WHAT TO DO —
Each record should be set down again so that it matches the original exactly.

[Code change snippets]
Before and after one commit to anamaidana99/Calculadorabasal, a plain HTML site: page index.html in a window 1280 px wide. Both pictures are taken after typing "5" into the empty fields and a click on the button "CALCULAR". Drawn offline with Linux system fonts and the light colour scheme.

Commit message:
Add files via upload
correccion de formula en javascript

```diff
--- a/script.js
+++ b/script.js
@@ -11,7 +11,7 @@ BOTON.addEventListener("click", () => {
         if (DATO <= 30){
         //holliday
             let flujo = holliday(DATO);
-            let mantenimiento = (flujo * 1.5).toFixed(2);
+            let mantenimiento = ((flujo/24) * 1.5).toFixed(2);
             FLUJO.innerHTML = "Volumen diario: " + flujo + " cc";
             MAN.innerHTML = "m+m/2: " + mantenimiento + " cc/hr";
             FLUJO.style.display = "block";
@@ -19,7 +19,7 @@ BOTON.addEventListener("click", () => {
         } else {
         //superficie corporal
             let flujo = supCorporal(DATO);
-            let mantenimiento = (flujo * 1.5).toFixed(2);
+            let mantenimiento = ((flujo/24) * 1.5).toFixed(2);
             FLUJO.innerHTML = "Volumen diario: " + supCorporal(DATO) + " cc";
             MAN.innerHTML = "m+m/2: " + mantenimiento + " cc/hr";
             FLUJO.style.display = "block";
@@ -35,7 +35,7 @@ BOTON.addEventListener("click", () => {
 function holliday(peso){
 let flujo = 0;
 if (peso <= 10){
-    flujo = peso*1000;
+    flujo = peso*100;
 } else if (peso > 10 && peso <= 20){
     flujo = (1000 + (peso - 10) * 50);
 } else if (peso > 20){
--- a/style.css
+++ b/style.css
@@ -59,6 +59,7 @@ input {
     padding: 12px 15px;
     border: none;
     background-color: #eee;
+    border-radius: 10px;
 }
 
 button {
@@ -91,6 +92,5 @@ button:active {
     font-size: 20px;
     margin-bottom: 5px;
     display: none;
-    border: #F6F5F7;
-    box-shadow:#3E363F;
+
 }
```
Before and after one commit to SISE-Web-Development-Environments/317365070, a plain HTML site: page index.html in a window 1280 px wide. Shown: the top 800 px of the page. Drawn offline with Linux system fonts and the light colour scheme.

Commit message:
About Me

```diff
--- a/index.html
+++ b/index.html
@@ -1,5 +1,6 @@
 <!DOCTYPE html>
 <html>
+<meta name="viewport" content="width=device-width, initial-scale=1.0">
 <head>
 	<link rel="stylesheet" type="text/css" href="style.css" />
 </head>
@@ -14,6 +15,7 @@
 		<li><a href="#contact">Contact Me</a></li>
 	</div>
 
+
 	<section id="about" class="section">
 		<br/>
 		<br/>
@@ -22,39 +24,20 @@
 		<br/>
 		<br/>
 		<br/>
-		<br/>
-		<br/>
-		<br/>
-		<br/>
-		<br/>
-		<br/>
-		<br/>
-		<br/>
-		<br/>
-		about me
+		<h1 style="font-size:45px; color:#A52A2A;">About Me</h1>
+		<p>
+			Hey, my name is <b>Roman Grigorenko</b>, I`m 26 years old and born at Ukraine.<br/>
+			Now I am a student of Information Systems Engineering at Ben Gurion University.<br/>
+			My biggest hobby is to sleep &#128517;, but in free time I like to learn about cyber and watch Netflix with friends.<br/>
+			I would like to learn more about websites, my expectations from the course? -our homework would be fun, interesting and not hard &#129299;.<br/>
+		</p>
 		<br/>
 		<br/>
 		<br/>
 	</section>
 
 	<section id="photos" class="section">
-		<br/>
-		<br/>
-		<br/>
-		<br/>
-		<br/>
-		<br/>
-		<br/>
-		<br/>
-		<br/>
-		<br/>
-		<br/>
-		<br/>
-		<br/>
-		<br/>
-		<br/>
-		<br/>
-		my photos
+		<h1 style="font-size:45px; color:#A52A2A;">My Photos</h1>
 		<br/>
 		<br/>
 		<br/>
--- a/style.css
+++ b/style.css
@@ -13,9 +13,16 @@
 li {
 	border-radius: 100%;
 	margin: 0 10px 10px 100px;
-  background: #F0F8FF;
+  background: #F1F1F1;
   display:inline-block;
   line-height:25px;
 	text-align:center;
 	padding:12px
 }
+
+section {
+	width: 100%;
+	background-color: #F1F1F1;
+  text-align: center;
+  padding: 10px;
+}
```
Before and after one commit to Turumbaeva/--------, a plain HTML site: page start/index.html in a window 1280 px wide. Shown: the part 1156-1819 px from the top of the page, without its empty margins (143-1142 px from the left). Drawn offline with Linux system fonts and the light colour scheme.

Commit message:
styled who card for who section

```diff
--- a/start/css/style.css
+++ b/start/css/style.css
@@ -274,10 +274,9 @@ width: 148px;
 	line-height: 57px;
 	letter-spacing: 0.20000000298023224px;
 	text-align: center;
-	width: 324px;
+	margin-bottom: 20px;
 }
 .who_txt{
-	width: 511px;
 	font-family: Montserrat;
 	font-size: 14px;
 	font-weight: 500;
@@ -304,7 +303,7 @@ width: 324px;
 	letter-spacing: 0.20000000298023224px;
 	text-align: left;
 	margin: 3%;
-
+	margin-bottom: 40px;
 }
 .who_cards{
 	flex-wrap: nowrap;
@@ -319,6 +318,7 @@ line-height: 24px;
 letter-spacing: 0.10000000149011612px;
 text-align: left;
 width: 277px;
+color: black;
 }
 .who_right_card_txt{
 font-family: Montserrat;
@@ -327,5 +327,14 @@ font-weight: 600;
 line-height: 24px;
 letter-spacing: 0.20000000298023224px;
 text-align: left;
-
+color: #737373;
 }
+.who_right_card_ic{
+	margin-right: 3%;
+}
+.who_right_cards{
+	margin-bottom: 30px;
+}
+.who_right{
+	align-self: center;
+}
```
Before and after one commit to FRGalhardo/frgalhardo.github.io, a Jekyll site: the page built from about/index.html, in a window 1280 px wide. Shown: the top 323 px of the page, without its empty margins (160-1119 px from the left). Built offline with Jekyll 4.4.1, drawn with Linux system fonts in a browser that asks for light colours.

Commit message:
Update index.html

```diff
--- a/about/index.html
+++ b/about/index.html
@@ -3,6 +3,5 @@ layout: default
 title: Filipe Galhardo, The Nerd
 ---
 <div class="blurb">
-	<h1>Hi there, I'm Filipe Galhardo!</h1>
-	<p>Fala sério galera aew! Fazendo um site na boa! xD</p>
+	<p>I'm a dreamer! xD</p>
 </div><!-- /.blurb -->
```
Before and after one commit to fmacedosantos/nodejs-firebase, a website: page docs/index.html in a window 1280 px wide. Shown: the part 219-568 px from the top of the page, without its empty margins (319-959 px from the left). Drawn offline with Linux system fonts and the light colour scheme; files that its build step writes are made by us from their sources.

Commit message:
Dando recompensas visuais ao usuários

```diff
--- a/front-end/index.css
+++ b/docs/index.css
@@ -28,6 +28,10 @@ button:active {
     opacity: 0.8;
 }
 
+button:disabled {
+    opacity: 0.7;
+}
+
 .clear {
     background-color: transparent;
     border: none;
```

SOLUTION TO THIS EXERCISE —
Before and after one commit to anamaidana99/Calculadorabasal, a plain HTML site: page index.html in a window 1280 px wide. Both pictures are taken after typing "5" into the empty fields and a click on the button "CALCULAR". Drawn offline with Linux system fonts and the light colour scheme.

Commit message:
Add files via upload
correccion de formula en javascript

```diff
--- a/script.js
+++ b/script.js
@@ -11,7 +11,7 @@ BOTON.addEventListener("click", () => {
         if (DATO <= 30){
         //holliday
             let flujo = holliday(DATO);
-            let mantenimiento = (flujo * 1.5).toFixed(2);
+            let mantenimiento = ((flujo/24) * 1.5).toFixed(2);
             FLUJO.innerHTML = "Volumen diario: " + flujo + " cc";
             MAN.innerHTML = "m+m/2: " + mantenimiento + " cc/hr";
             FLUJO.style.display = "block";
@@ -19,7 +19,7 @@ BOTON.addEventListener("click", () => {
         } else {
         //superficie corporal
             let flujo = supCorporal(DATO);
-            let mantenimiento = (flujo * 1.5).toFixed(2);
+            let mantenimiento = ((flujo/24) * 1.5).toFixed(2);
             FLUJO.innerHTML = "Volumen diario: " + supCorporal(DATO) + " cc";
             MAN.innerHTML = "m+m/2: " + mantenimiento + " cc/hr";
             FLUJO.style.display = "block";
@@ -35,7 +35,7 @@ BOTON.addEventListener("click", () => {
 function holliday(peso){
 let flujo = 0;
 if (peso <= 10){
-    flujo = peso*1000;
+    flujo = peso*100;
 } else if (peso > 10 && peso <= 20){
     flujo = (1000 + (peso - 10) * 50);
 } else if (peso > 20){
--- a/style.css
+++ b/style.css
@@ -59,6 +59,7 @@ input {
     padding: 12px 15px;
     border: none;
     background-color: #eee;
+    border-radius: 10px;
 }
 
 button {
@@ -91,6 +92,5 @@ button:active {
     font-size: 20px;
     margin-bottom: 5px;
     display: none;
-    border: #F6F5F7;
-    box-shadow:#3E363F;
+
 }
```
Before and after one commit to SISE-Web-Development-Environments/317365070, a plain HTML site: page index.html in a window 1280 px wide. Shown: the top 800 px of the page. Drawn offline with Linux system fonts and the light colour scheme.

Commit message:
About Me

```diff
--- a/index.html
+++ b/index.html
@@ -1,5 +1,6 @@
 <!DOCTYPE html>
 <html>
+<meta name="viewport" content="width=device-width, initial-scale=1.0">
 <head>
 	<link rel="stylesheet" type="text/css" href="style.css" />
 </head>
@@ -14,6 +15,7 @@
 		<li><a href="#contact">Contact Me</a></li>
 	</div>
 
+
 	<section id="about" class="section">
 		<br/>
 		<br/>
@@ -22,39 +24,20 @@
 		<br/>
 		<br/>
 		<br/>
-		<br/>
-		<br/>
-		<br/>
-		<br/>
-		<br/>
-		<br/>
-		<br/>
-		<br/>
-		<br/>
-		about me
+		<h1 style="font-size:45px; color:#A52A2A;">About Me</h1>
+		<p>
+			Hey, my name is <b>Roman Grigorenko</b>, I`m 26 years old and born at Ukraine.<br/>
+			Now I am a student of Information Systems Engineering at Ben Gurion University.<br/>
+			My biggest hobby is to sleep &#128517;, but in free time I like to learn about cyber and watch Netflix with friends.<br/>
+			I would like to learn more about websites, my expectations from the course? -our homework would be fun, interesting and not hard &#129299;.<br/>
+		</p>
 		<br/>
 		<br/>
 		<br/>
 	</section>
 
 	<section id="photos" class="section">
-		<br/>
-		<br/>
-		<br/>
-		<br/>
-		<br/>
-		<br/>
-		<br/>
-		<br/>
-		<br/>
-		<br/>
-		<br/>
-		<br/>
-		<br/>
-		<br/>
-		<br/>
-		<br/>
-		my photos
+		<h1 style="font-size:45px; color:#A52A2A;">My Photos</h1>
 		<br/>
 		<br/>
 		<br/>
--- a/style.css
+++ b/style.css
@@ -13,9 +13,16 @@
 li {
 	border-radius: 100%;
 	margin: 0 10px 10px 100px;
-  background: #F0F8FF;
+  background: #F1F1F1;
   display:inline-block;
   line-height:25px;
 	text-align:center;
 	padding:12px
 }
+
+section {
+	width: 100%;
+	background-color: #F1F1F1;
+  text-align: center;
+  padding: 10px;
+}
```
Before and after one commit to Turumbaeva/--------, a plain HTML site: page start/index.html in a window 1280 px wide. Shown: the part 1156-1819 px from the top of the page, without its empty margins (143-1142 px from the left). Drawn offline with Linux system fonts and the light colour scheme.

Commit message:
styled who card for who section

```diff
--- a/start/css/style.css
+++ b/start/css/style.css
@@ -274,10 +274,9 @@ width: 148px;
 	line-height: 57px;
 	letter-spacing: 0.20000000298023224px;
 	text-align: center;
-	width: 324px;
+	margin-bottom: 20px;
 }
 .who_txt{
-	width: 511px;
 	font-family: Montserrat;
 	font-size: 14px;
 	font-weight: 500;
@@ -304,7 +303,7 @@ width: 324px;
 	letter-spacing: 0.20000000298023224px;
 	text-align: left;
 	margin: 3%;
-
+	margin-bottom: 40px;
 }
 .who_cards{
 	flex-wrap: nowrap;
@@ -319,6 +318,7 @@ line-height: 24px;
 letter-spacing: 0.10000000149011612px;
 text-align: left;
 width: 277px;
+color: black;
 }
 .who_right_card_txt{
 font-family: Montserrat;
@@ -327,5 +327,14 @@ font-weight: 600;
 line-height: 24px;
 letter-spacing: 0.20000000298023224px;
 text-align: left;
-
+color: #737373;
 }
+.who_right_card_ic{
+	margin-right: 3%;
+}
+.who_right_cards{
+	margin-bottom: 30px;
+}
+.who_right{
+	align-self: center;
+}
```
Before and after one commit to FRGalhardo/frgalhardo.github.io, a Jekyll site: the page built from about/index.html, in a window 1280 px wide. Shown: the top 323 px of the page, without its empty margins (160-1119 px from the left). Built offline with Jekyll 4.4.1, drawn with Linux system fonts in a browser that asks for light colours.

Commit message:
Update index.html

```diff
--- a/about/index.html
+++ b/about/index.html
@@ -3,6 +3,5 @@ layout: default
 title: Filipe Galhardo, The Nerd
 ---
 <div class="blurb">
-	<h1>Hi there, I'm Filipe Galhardo!</h1>
-	<p>Fala sério galera aew! Fazendo um site na boa! xD</p>
+	<p>I'm a dreamer! xD</p>
 </div><!-- /.blurb -->
```
Before and after one commit to fmacedosantos/nodejs-firebase, a website: page docs/index.html in a window 1280 px wide. Shown: the part 219-568 px from the top of the page, without its empty margins (319-959 px from the left). Drawn offline with Linux system fonts and the light colour scheme; files that its build step writes are made by us from their sources.

Commit message:
Dando recompensas visuais ao usuários

```diff
--- a/front-end/index.css
+++ b/docs/index.css
@@ -28,6 +28,10 @@ button:active {
     opacity: 0.8;
 }
 
+button:disabled {
+    opacity: 0.7;
+}
+
 .clear {
     background-color: transparent;
     border: none;
```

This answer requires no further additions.